Advances in immunosuppressive therapy and renal replacement therapy have markedly reduced the mortality and morbidity rates of DPGN in the last 2 decades. A significant portion of morbidity and mortality rates in DPGN is due to complications of immunosuppressive therapy, including drug toxicity and infection.

Treatment has dramatically improved the prognosis of patients diagnosed with AAV. The median survival from diagnosis without treatment is 5 months, whereas 88% of treated patients survive 1-year and 78% survive for 5 years. Almost 50% of deaths are related to infection and 20% from disease related complications in the first year. In subsequent years, cardiovascular disease and malignancy are the major causes of mortality, followed by infectious (20%) and vasculitis-specific (6%) causes. Severe renal involvement and diffuse alveolar hemorrhage are the major causes of vasculitis-related mortality. [13]

Mortality due to poststreptococcal glomerulonephritis is rare. Prior to the introduction of immunosuppressive therapy, more than 80% of patients with anti-GBM nephritis developed ESRD within 1 year, and many patients died from pulmonary hemorrhage or complications of uremia and infection. However, a study of atypical anti-GBM nephritis characterized by an indolent course, no pulmonary involvement, and undetectable circulating α3NC1 antibodies, the 1-year patient and renal survival rates were 93% and 85%, respectively. [14]




Patient Education

Educate patients on the disease process, renal prognosis, complications of therapy, and importance of adhering to the treatment plan.
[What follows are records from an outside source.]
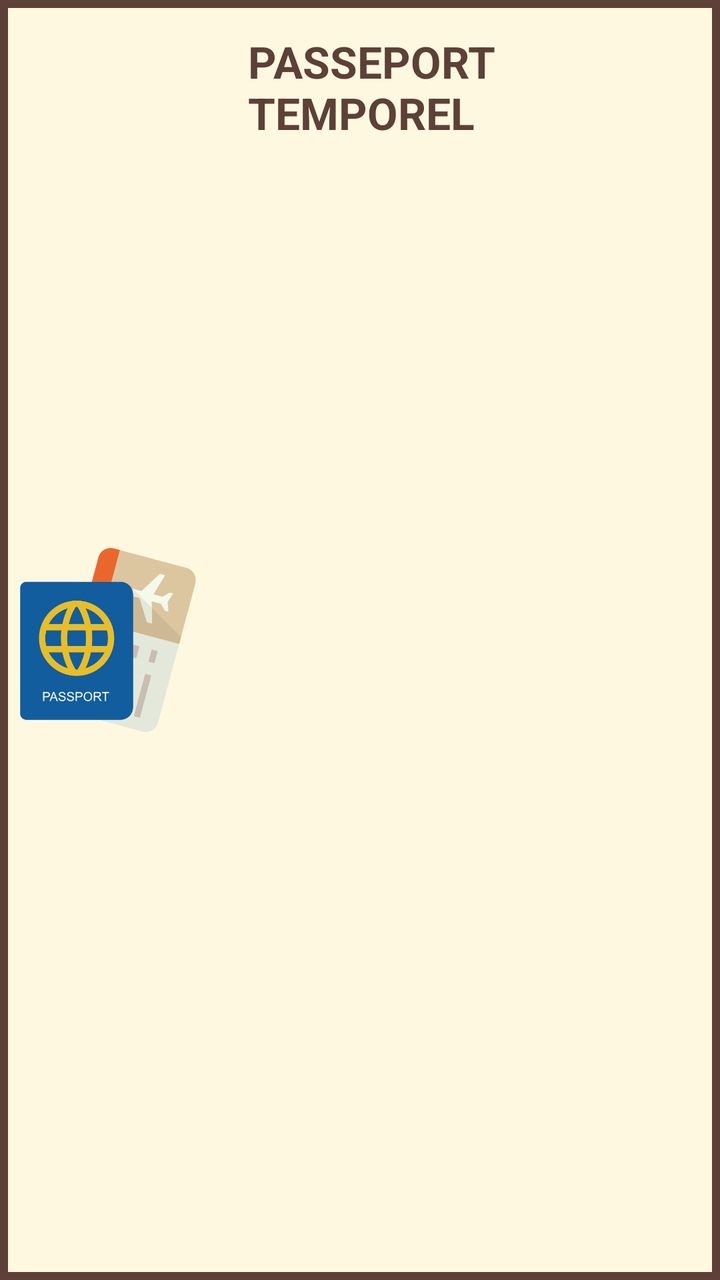
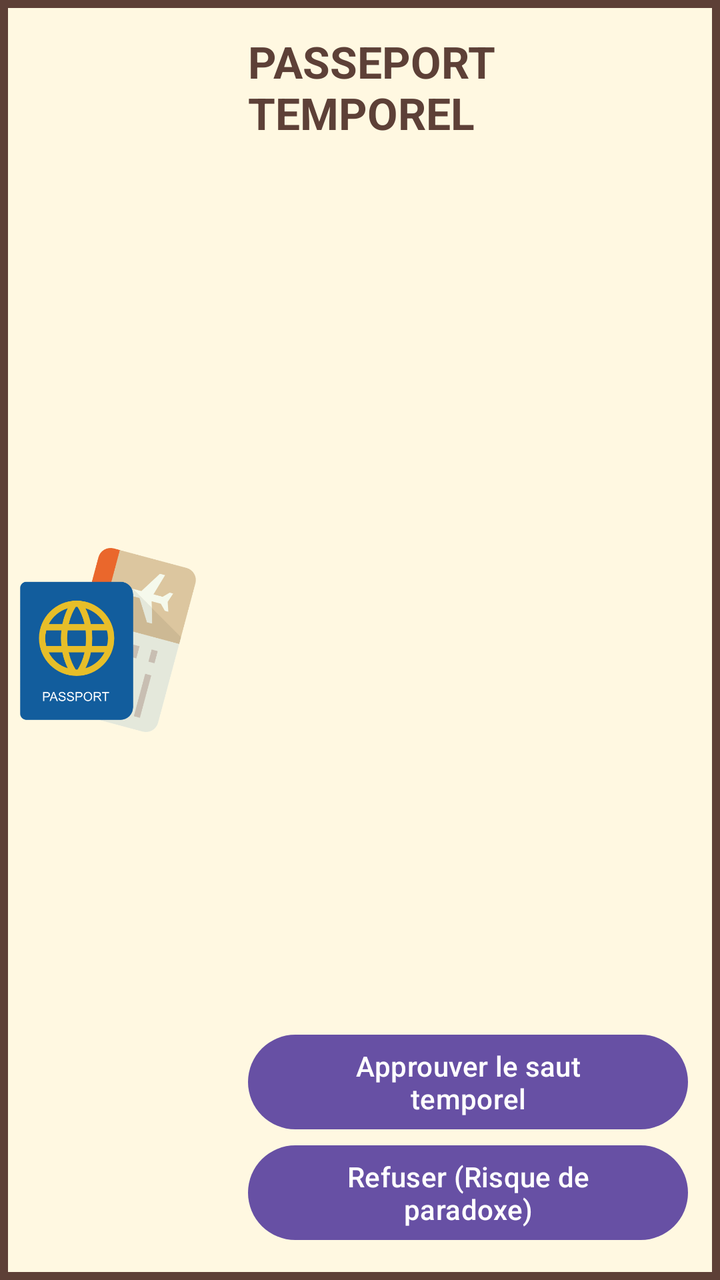

Compare the two renders of this Android layout. The source of the first and the diff that turns it into the second are given below.
<!-- AndroidManifest.xml: application theme Theme.DouaneTemporelle -->
<!-- res/layout/activity_verification.xml -->
<?xml version="1.0" encoding="utf-8"?>
<LinearLayout xmlns:android="http://schemas.android.com/apk/res/android"
    android:layout_width="match_parent"
    android:layout_height="match_parent"
    android:background="@drawable/fond_billet"
    android:fitsSystemWindows="true"
    android:orientation="horizontal"
    android:weightSum="1">

    <ImageView
        android:id="@+id/img_logo_dj"
        android:layout_width="0dp"
            android:layout_height="match_parent"
        android:layout_weight="0.3"
        android:contentDescription="@string/desc_image"
        android:padding="8dp"
        android:scaleType="centerInside"
        android:src="@drawable/passport" />

    <RelativeLayout
        android:layout_width="0dp"
        android:layout_height="match_parent"
        android:layout_weight="0.7"
        android:padding="16dp">

        <TextView
            android:id="@+id/tv_titre_passeport_dj"
            android:layout_width="match_parent"
            android:layout_height="wrap_content"
            android:text="@string/titre_passeport"
            android:textColor="@color/marron"
            android:textSize="22sp"
            android:textStyle="bold" />

        <TextView
            android:id="@+id/tv_nom_dj"
            android:layout_width="match_parent"
            android:layout_height="wrap_content"
            android:layout_below="@id/tv_titre_passeport_dj"
            android:layout_marginTop="16dp"
            android:textColor="@color/black"
            android:textSize="18sp" />

        <TextView
            android:id="@+id/tv_age_dj"
            android:layout_width="match_parent"
            android:layout_height="wrap_content"
            android:layout_below="@id/tv_nom_dj"
            android:layout_marginTop="8dp"
            android:textColor="@color/black"
            android:textSize="18sp" />
        <TextView
            android:id="@+id/tv_annees_dj"
            android:layout_width="match_parent"
            android:layout_height="wrap_content"
            android:layout_below="@id/tv_age_dj"
            android:layout_marginTop="8dp"
            android:textColor="@color/black"
            android:textSize="18sp" />

        <TextView
            android:id="@+id/tv_motif_dj"
            android:layout_width="match_parent"
            android:layout_height="wrap_content"
            android:layout_below="@id/tv_annees_dj"
            android:layout_marginTop="8dp"
            android:textColor="@color/black"
            android:textSize="18sp" />

        <TextView
            android:id="@+id/tv_alerte_dj"
            android:layout_width="match_parent"
            android:layout_height="wrap_content"
            android:layout_below="@id/tv_motif_dj"
            android:layout_marginTop="12dp"
            android:textColor="@color/rouge"
            android:textStyle="bold" />
    </RelativeLayout>
    
</LinearLayout>
<!-- resources referenced by this layout -->
<resources>
  <color name="black">#FF000000</color>
  <color name="marron">#5D4037</color>
  <color name="rouge">#C62828</color>
  <!-- drawable fond_billet (drawable) -->
  <?xml version="1.0" encoding="utf-8"?>
  <shape xmlns:android="http://schemas.android.com/apk/res/android"
      android:shape="rectangle">
      <solid android:color="@color/papier" />
      <stroke
          android:width="4dp"
          android:color="@color/marron" />
  </shape>
  <!-- drawable passport: png bitmap (drawable, 34968 bytes) -->
  <string name="desc_image">Logo du passeport</string>
  <string name="titre_passeport">PASSEPORT TEMPOREL</string>
  <style name="Theme.DouaneTemporelle" parent="Base.Theme.DouaneTemporelle" />
  <color name="papier">#FFF8E1</color>
  <style name="Base.Theme.DouaneTemporelle" parent="Theme.Material3.DayNight.NoActionBar">
          
          
      </style>
</resources>

<!-- the commit's change to res/layout/activity_verification.xml (unified diff, before → after) -->
@@ -75,6 +75,19 @@
             android:layout_marginTop="12dp"
             android:textColor="@color/rouge"
             android:textStyle="bold" />
+        <Button
+            android:id="@+id/btn_refuser_dj"
+            android:layout_width="match_parent"
+            android:layout_height="wrap_content"
+            android:layout_alignParentBottom="true"
+            android:text="@string/btn_refuser" />
+
+        <Button
+            android:id="@+id/btn_approuver_dj"
+            android:layout_width="match_parent"
+            android:layout_height="wrap_content"
+            android:layout_above="@id/btn_refuser_dj"
+            android:text="@string/btn_approuver" />
     </RelativeLayout>
     
 </LinearLayout>
<!-- resource entries referenced after the edit -->
@@ -13,6 +13,8 @@
           android:color="@color/marron" />
   </shape>
   <!-- drawable passport: png bitmap (drawable, 34968 bytes) -->
+  <string name="btn_approuver">Approuver le saut temporel</string>
+  <string name="btn_refuser">Refuser (Risque de paradoxe)</string>
   <string name="desc_image">Logo du passeport</string>
   <string name="titre_passeport">PASSEPORT TEMPOREL</string>
   <style name="Theme.DouaneTemporelle" parent="Base.Theme.DouaneTemporelle" />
The importance of keeping appointments must be emphasized. For those with advanced renal failure, options for renal replacement therapy (ie, hemodialysis, peritoneal dialysis, transplantation) should be fully discussed.

For patient education information, see Blood in the Urine.

For further information, see Mayo Clinic - Kidney Transplant.